I don't know the answer to your cholesterol question about the U-shaped curved, but some researchers believe the U shape curve is a true curve and is not due to cofounding factors:
"Reverse causality has been suggested as an explanation of higher mortality associated with low cholesterol levels. However, a long term follow-up study in a Japanese-American population showed that individuals with low cholesterol levels maintained over a 20-year period had the worst all-cause mortality, and concluded that reverse causality was unlikely to account for the higher mortality associated with low cholesterol entirely"
Yi, SW., Yi, JJ. & Ohrr, H. Total cholesterol and all-cause mortality by sex and age: a prospective cohort study among 12.8 million adults. Sci Rep 9, 1596 (2019). https://doi.org/10.1038/s41598-018-38461-y
Also it seems that researchers attempted to adjust for cofounding factors in this study:
"All participants were followed up until 2015 except those younger than 18 years old, after excluding those who died within three years of follow-up, a total of 1619 deaths among 19,034 people were included in the analysis.

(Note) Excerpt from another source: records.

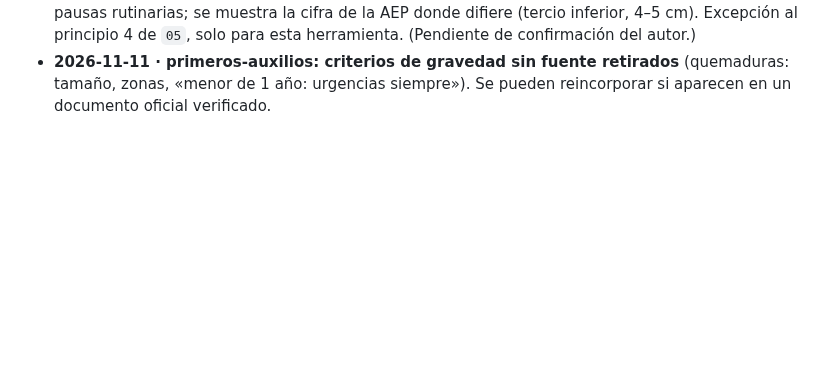
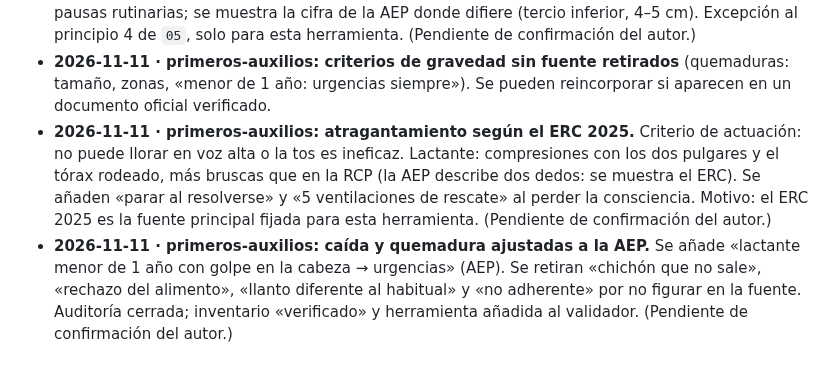
Before and after one commit to anonymit-project/babyFAQ, a Markdown page: docs/09-decisiones.md, the part around the change. Drawn GitHub-style; blank space fills up the shorter version.

```diff
--- a/docs/09-decisiones.md
+++ b/docs/09-decisiones.md
@@ -45,3 +45,5 @@ Formato: fecha · decisión · motivo. Añadir al final; no borrar decisiones an
 - **2026-11-11 · Fuentes en PDF: verificación manual con aviso.** `validate-sources.mjs` no lee PDF: para esas fuentes emite un aviso («!») en lugar de error y el autor comprueba la cita a mano. Motivo: el validador solo lee HTML.
 - **2026-11-11 · primeros-auxilios: en RCP, si ERC 2025 y AEP discrepan, se aplica el ERC 2025** (la AEP sigue el ERC 2015): dos pulgares en lactante, ventilación hasta elevar el tórax, sin pausas rutinarias; se muestra la cifra de la AEP donde difiere (tercio inferior, 4–5 cm). Excepción al principio 4 de `05`, solo para esta herramienta. (Pendiente de confirmación del autor.)
 - **2026-11-11 · primeros-auxilios: criterios de gravedad sin fuente retirados** (quemaduras: tamaño, zonas, «menor de 1 año: urgencias siempre»). Se pueden reincorporar si aparecen en un documento oficial verificado.
+- **2026-11-11 · primeros-auxilios: atragantamiento según el ERC 2025.** Criterio de actuación: no puede llorar en voz alta o la tos es ineficaz. Lactante: compresiones con los dos pulgares y el tórax rodeado, más bruscas que en la RCP (la AEP describe dos dedos: se muestra el ERC). Se añaden «parar al resolverse» y «5 ventilaciones de rescate» al perder la consciencia. Motivo: el ERC 2025 es la fuente principal fijada para esta herramienta. (Pendiente de confirmación del autor.)
+- **2026-11-11 · primeros-auxilios: caída y quemadura ajustadas a la AEP.** Se añade «lactante menor de 1 año con golpe en la cabeza → urgencias» (AEP). Se retiran «chichón que no sale», «rechazo del alimento», «llanto diferente al habitual» y «no adherente» por no figurar en la fuente. Auditoría cerrada; inventario «verificado» y herramienta añadida al validador. (Pendiente de confirmación del autor.)
```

In the age-adjusted model (model 1), it was found that the lowest LDL-C group had a higher risk of all-cause mortality (HR 1.708 [1.432-2.037]) than LDL-C 100-129 mg/dL as a reference group. The crude-adjusted model (model 2) suggests that people with the lowest level of LDL-C had 1.600 (95% CI [1.325-1.932]) times the odds compared with the reference group, after adjusting for age, sex, race, marital status, education level, smoking status, body mass index (BMI). In the fully-adjusted model (model 3), people with the lowest level of LDL-C had 1.373 (95% CI [1.130-1.668]) times the odds compared with the reference group, after additionally adjusting for hypertension, diabetes, cardiovascular disease, cancer based on model 2. The results from restricted cubic spine (RCS) curve showed that when the LDL-C concentration (130 mg/dL) was used as the reference, there is a U-shaped relationship between LDL-C level and all-cause mortality. In conclusion, we found that low level of LDL-C is associated with higher risk of all-cause mortality. The observed association persisted after adjusting for potential confounders. Further studies are warranted to determine the causal relationship between LDL-C level and all-cause mortality."
Liu, Y., Liu, F., Zhang, L. et al. Association between low density lipoprotein cholesterol and all-cause mortality: results from the NHANES 1999-2014. Sci Rep 11, 22111 (2021). https://doi.org/10.1038/s41598-021-01738-w
@Brad Thank you for the LDL-C reference! I run my LDL levels very low, intentionally. I've heard several concerns about doing so, but they rarely seem to be well supported when I've dug below the surface.
I don't understand how one could publish that paper without any mention of HDL levels! While I run my LDL very low, my HDL is pretty high. I'm fastidious about diet and exercise with an occasional multi-day fasting mimicking episode thrown in for good measure.
Was the low LDL level risk also associated with a low HDL level? They should've answered that obvious question.
['French paradox'] I'm pretty sure they have not decorelated the latin / catholic work ethic (35 hour work week), climate, GDP, degree of (non-)industrialisaton (still) of food supply, racial mixity in couples, free higher education. We just need to give up TAP (The Acetaldehyde Precursor) and making babies when we shouldn't and we will be one huge blue zone :D !